Preprint Article Version 1 Preserved in Portico This version is not peer-reviewed

Into Thinner Air: The Pliocene Demise of the Giant Volant Birds

Version 1 : Received: 3 March 2021 / Approved: 4 March 2021 / Online: 4 March 2021 (14:12:04 CET)

How to cite: Cannell, A. Into Thinner Air: The Pliocene Demise of the Giant Volant Birds. Preprints 2021, 2021030164 (doi: 10.20944/preprints202103.0164.v1). Cannell, A. Into Thinner Air: The Pliocene Demise of the Giant Volant Birds. Preprints 2021, 2021030164 (doi: 10.20944/preprints202103.0164.v1).

Abstract

Three genera of very large volant birds existed for most of the Pliocene: the Pelagornithidae seabirds; the large North American Teratornithidae and the stork Leptoptilos falconeri in Africa and Asia.

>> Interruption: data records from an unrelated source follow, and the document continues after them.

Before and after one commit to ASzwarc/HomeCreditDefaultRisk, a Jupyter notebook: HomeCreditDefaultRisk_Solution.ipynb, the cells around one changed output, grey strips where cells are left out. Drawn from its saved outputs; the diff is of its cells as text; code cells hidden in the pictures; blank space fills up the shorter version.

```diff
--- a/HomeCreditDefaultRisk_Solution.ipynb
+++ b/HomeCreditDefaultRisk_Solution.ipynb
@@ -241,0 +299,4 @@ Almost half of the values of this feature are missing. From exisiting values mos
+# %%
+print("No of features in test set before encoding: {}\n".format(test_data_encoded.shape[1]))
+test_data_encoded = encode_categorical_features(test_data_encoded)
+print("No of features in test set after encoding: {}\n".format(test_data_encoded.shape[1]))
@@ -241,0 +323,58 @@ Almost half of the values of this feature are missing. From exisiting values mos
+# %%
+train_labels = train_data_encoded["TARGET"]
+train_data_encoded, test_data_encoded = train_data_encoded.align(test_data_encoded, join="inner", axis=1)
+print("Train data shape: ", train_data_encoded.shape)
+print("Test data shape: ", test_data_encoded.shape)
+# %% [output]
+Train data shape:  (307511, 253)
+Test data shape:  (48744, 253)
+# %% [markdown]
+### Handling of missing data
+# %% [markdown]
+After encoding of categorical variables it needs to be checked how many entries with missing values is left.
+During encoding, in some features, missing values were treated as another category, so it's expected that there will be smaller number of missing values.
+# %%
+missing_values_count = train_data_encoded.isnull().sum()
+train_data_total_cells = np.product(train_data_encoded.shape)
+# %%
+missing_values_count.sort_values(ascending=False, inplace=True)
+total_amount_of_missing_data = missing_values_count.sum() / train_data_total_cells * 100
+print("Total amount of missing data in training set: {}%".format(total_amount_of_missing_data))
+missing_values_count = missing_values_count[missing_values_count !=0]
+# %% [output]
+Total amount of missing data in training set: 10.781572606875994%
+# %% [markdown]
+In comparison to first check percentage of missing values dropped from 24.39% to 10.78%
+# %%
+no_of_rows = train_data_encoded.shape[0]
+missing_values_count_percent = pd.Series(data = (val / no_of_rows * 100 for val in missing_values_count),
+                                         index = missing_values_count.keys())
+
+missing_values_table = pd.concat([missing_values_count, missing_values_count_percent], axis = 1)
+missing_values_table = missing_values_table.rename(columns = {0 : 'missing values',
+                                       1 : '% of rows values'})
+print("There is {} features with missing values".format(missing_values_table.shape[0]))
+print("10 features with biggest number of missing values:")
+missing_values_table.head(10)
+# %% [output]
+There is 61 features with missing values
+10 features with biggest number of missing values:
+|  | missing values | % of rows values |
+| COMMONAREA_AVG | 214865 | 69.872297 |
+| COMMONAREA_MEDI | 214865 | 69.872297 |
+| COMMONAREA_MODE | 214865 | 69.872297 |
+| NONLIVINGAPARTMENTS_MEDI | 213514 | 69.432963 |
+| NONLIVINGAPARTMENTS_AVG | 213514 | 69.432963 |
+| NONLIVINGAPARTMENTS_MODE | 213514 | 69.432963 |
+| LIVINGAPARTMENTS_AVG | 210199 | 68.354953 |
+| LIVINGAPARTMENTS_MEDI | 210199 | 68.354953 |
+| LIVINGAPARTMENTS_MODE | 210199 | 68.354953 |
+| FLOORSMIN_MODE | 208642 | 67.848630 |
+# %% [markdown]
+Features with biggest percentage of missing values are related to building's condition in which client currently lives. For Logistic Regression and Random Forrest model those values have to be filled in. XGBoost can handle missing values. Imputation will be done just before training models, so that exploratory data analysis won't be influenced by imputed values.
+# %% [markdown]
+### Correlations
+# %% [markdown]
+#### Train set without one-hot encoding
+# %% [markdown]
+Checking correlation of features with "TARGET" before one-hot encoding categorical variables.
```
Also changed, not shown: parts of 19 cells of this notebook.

All became extinct around 3 Ma. The reasons for their demise are puzzling, as the Pelagornithidae had a world-wide evolutionary history of more than 50 Ma, smaller teratorns were still extant in the Holocene and smaller stork species are still globally extant. Extant large birds have a common critical takeoff airspeed suggesting a biomechanical limit in terms of power, risk and launch speed, and simulations of the flight of these extinct species suggest that at 1 bar they would have exceeded this value. Estimates for the Late Pliocene atmospheric density are derived from marine and terrestrial isotopes as well as resin chemistry, both approaches suggesting a value of about 1.2 bar, which drops to present levels during the period 3.3 to 2.6 Ma, thus a loss in atmospheric density may have caused biomechanical and ecological stress contributing to their extinction and/or development of smaller forms. This hypothesis is examined in terms of a possible mechanism of atmospheric mass loss and how this would be seen in the geological record. At 1.2 bar all the extinct species present takeoff airspeeds similar to large extant volant birds and which match the expected power and kinetic energy levels.

Subject Areas

Pelagornithidae; Teratornithidae; takeoff airspeed; paleo-air density; extinction

Comments (0)

We encourage comments and feedback from a broad range of readers. See criteria for comments and our diversity statement.

Leave a public comment
Send a private comment to the author(s)
Views 0
Downloads 0
Comments 0
Metrics 0


×
Alerts
Notify me about updates to this article or when a peer-reviewed version is published.
We use cookies on our website to ensure you get the best experience.
Read more about our cookies here.